In preparing a teenager for life, understanding the physical nature of things – by taking classes in woodworking, metalwork, Electrical shop, etc. – can better prepare that student for the “real world”.
It will also expose students to fields that they may not have an interest in, but will be valuable in their future.
There is no question that Many will find it boring or not germane to their lives, but how often do you use trigonometry in your daily life?
Since schools have cut shop and industrial arts from many of their curriculum’s, many graduates are compelled to learn everything from hanging a picture to building a deck from internet “how-to’s” or an orange vested clerk at a “Big Box” hardware store.
They really need to have some practical experience and understanding of tools, so that they can plan a project and see it safely to completion. Most important, when hiring a skilled handyman or contractor, they will have a better understanding of what they need, the actual work involved, and what it will cost.
I would love to see more schools with shops and courses in woodworking and basic home maintenance, but that is a factor of budget and the needs of the student population. We need more graduates who excel and basic math and have fluency in English, as well.


I was fortunate to have parents who were educators.  My mother was an art teacher in Brooklyn, at the Ovington School, PS 176, and my Father taught Shop at Thomas Edison High School in Queens.  This gave me a strong belief in the power of public education.  I also learned that building more schools is much cheaper than building more jails, in the long run.

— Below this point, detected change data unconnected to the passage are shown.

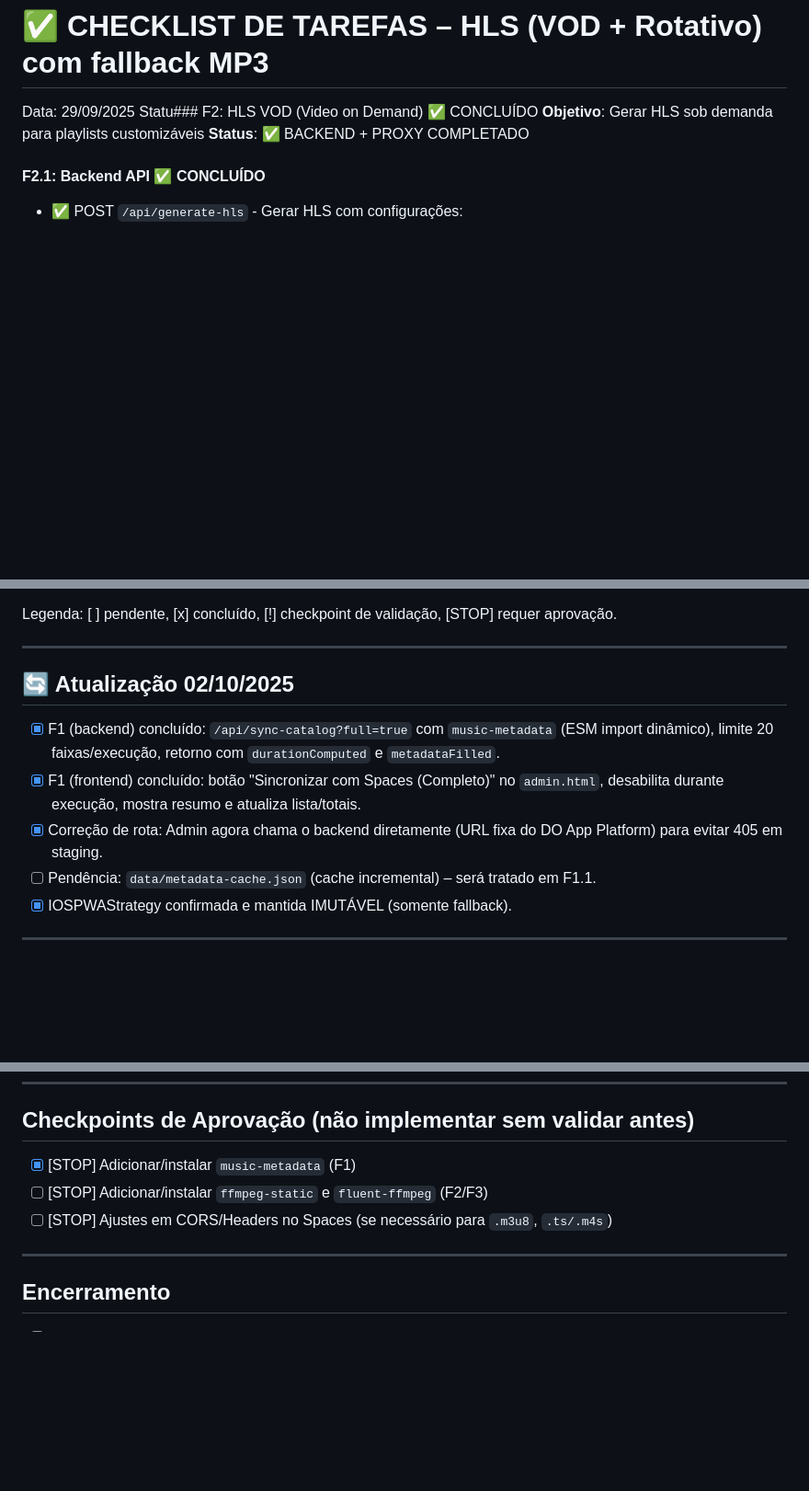
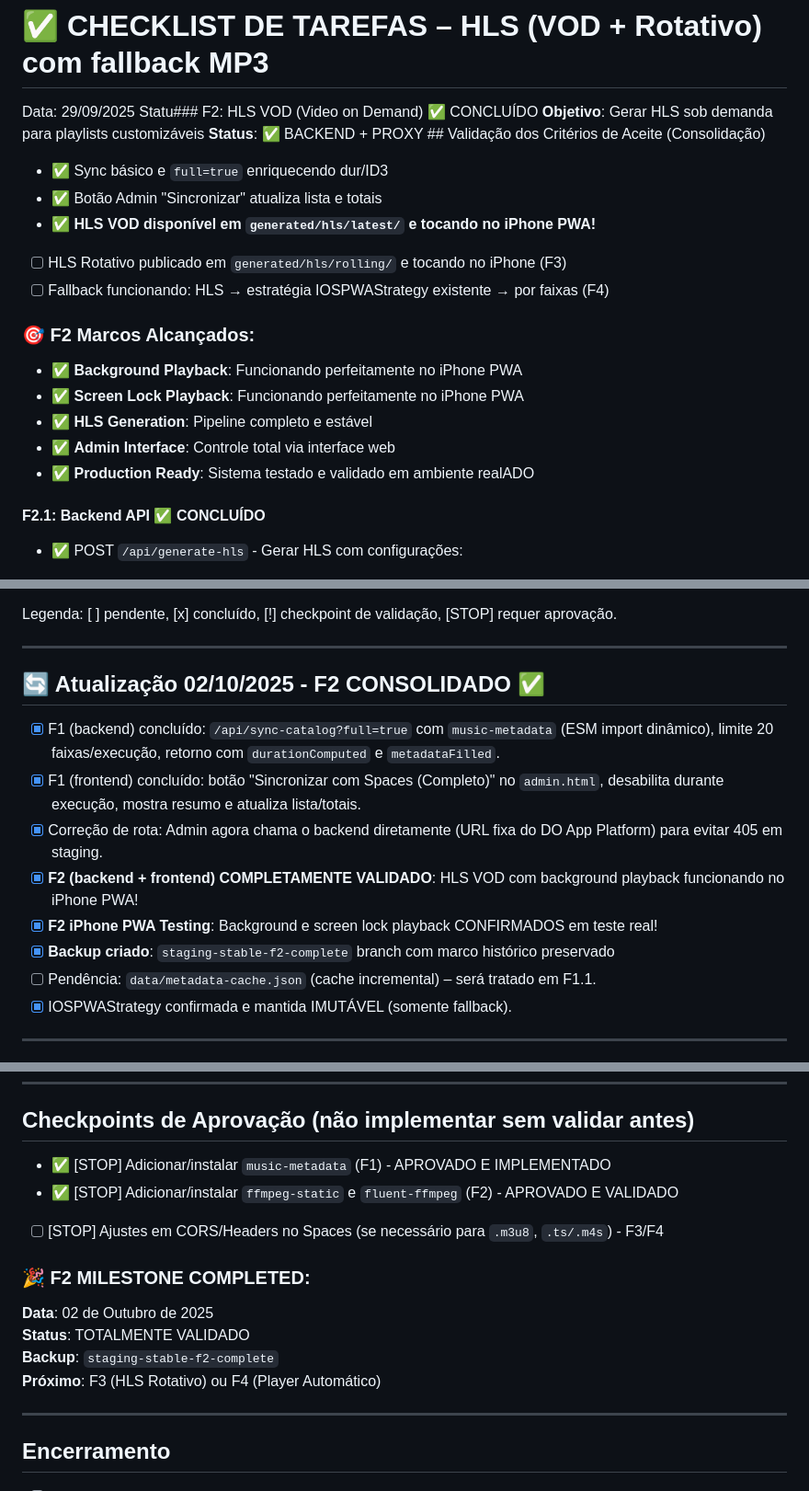
Before and after one commit to DeepDevPro/radio-importante-pwa, a Markdown page: CHECKLIST-HLS-ROTATIVO.md, 3 parts joined by grey strips. Shown: that part at 92% size. Drawn GitHub-style; blank space fills up the shorter version.

Commit message:
📋 Update checklist: F2 HLS VOD consolidation complete
- Updated status to reflect F2 complete validation
- Added milestone achievements and backup branch reference
- Updated checkpoints with approval status
- Documented iPhone PWA testing success
- Marked F2 as production-ready

Branch backup: staging-stable-f2-complete
Next phases: F3 (Rolling HLS) or F4 (Automatic Player)

```diff
--- a/CHECKLIST-HLS-ROTATIVO.md
+++ b/CHECKLIST-HLS-ROTATIVO.md
@@ -3,7 +3,20 @@
 Data: 29/09/2025
 Statu### F2: HLS VOD (Video on Demand) ✅ CONCLUÍDO
 **Objetivo**: Gerar HLS sob demanda para playlists customizáveis
-**Status**: ✅ BACKEND + PROXY COMPLETADO
+**Status**: ✅ BACKEND + PROXY ## Validação dos Critérios de Aceite (Consolidação)
+
+- ✅ Sync básico e `full=true` enriquecendo dur/ID3
+- ✅ Botão Admin "Sincronizar" atualiza lista e totais
+- ✅ **HLS VOD disponível em `generated/hls/latest/` e tocando no iPhone PWA!**
+- [ ] HLS Rotativo publicado em `generated/hls/rolling/` e tocando no iPhone (F3)
+- [ ] Fallback funcionando: HLS → estratégia IOSPWAStrategy existente → por faixas (F4)
+
+### 🎯 F2 Marcos Alcançados:
+- ✅ **Background Playback**: Funcionando perfeitamente no iPhone PWA
+- ✅ **Screen Lock Playback**: Funcionando perfeitamente no iPhone PWA
+- ✅ **HLS Generation**: Pipeline completo e estável
+- ✅ **Admin Interface**: Controle total via interface web
+- ✅ **Production Ready**: Sistema testado e validado em ambiente realADO
 
 #### F2.1: Backend API ✅ CONCLUÍDO
 - ✅ POST `/api/generate-hls` - Gerar HLS com configurações:
@@ -73,10 +86,13 @@ Legenda: [ ] pendente, [x] concluído, [!] checkpoint de validação, [STOP] req
 
 ---
 
-## 🔄 Atualização 02/10/2025
+## 🔄 Atualização 02/10/2025 - F2 CONSOLIDADO ✅
 - [x] F1 (backend) concluído: `/api/sync-catalog?full=true` com `music-metadata` (ESM import dinâmico), limite 20 faixas/execução, retorno com `durationComputed` e `metadataFilled`.
 - [x] F1 (frontend) concluído: botão "Sincronizar com Spaces (Completo)" no `admin.html`, desabilita durante execução, mostra resumo e atualiza lista/totais.
 - [x] Correção de rota: Admin agora chama o backend diretamente (URL fixa do DO App Platform) para evitar 405 em staging.
+- [x] **F2 (backend + frontend) COMPLETAMENTE VALIDADO**: HLS VOD com background playback funcionando no iPhone PWA!
+- [x] **F2 iPhone PWA Testing**: Background e screen lock playback CONFIRMADOS em teste real!
+- [x] **Backup criado**: `staging-stable-f2-complete` branch com marco histórico preservado
 - [ ] Pendência: `data/metadata-cache.json` (cache incremental) – será tratado em F1.1.
 - [x] IOSPWAStrategy confirmada e mantida IMUTÁVEL (somente fallback).
 
@@ -244,9 +260,15 @@ Nota: `metadata-cache.json` ficará para uma subfase F1.1 (sem impacto no fluxo
 
 ## Checkpoints de Aprovação (não implementar sem validar antes)
 
-- [x] [STOP] Adicionar/instalar `music-metadata` (F1)
-- [ ] [STOP] Adicionar/instalar `ffmpeg-static` e `fluent-ffmpeg` (F2/F3)
-- [ ] [STOP] Ajustes em CORS/Headers no Spaces (se necessário para `.m3u8`, `.ts/.m4s`)
+- ✅ [STOP] Adicionar/instalar `music-metadata` (F1) - APROVADO E IMPLEMENTADO
+- ✅ [STOP] Adicionar/instalar `ffmpeg-static` e `fluent-ffmpeg` (F2) - APROVADO E VALIDADO
+- [ ] [STOP] Ajustes em CORS/Headers no Spaces (se necessário para `.m3u8`, `.ts/.m4s`) - F3/F4
+
+### 🎉 F2 MILESTONE COMPLETED:
+**Data**: 02 de Outubro de 2025
+**Status**: TOTALMENTE VALIDADO
+**Backup**: `staging-stable-f2-complete`
+**Próximo**: F3 (HLS Rotativo) ou F4 (Player Automático)
 
 ---
 
```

Woodshop 101 For Kids: 21 Woodworking Lessons: Teach the Basics of Woodworking. 14 Woodworking Projects For Parents and Kids To Build Together
I hope my opinion and the other items I presented give you the basics to form an educated and informed opinion.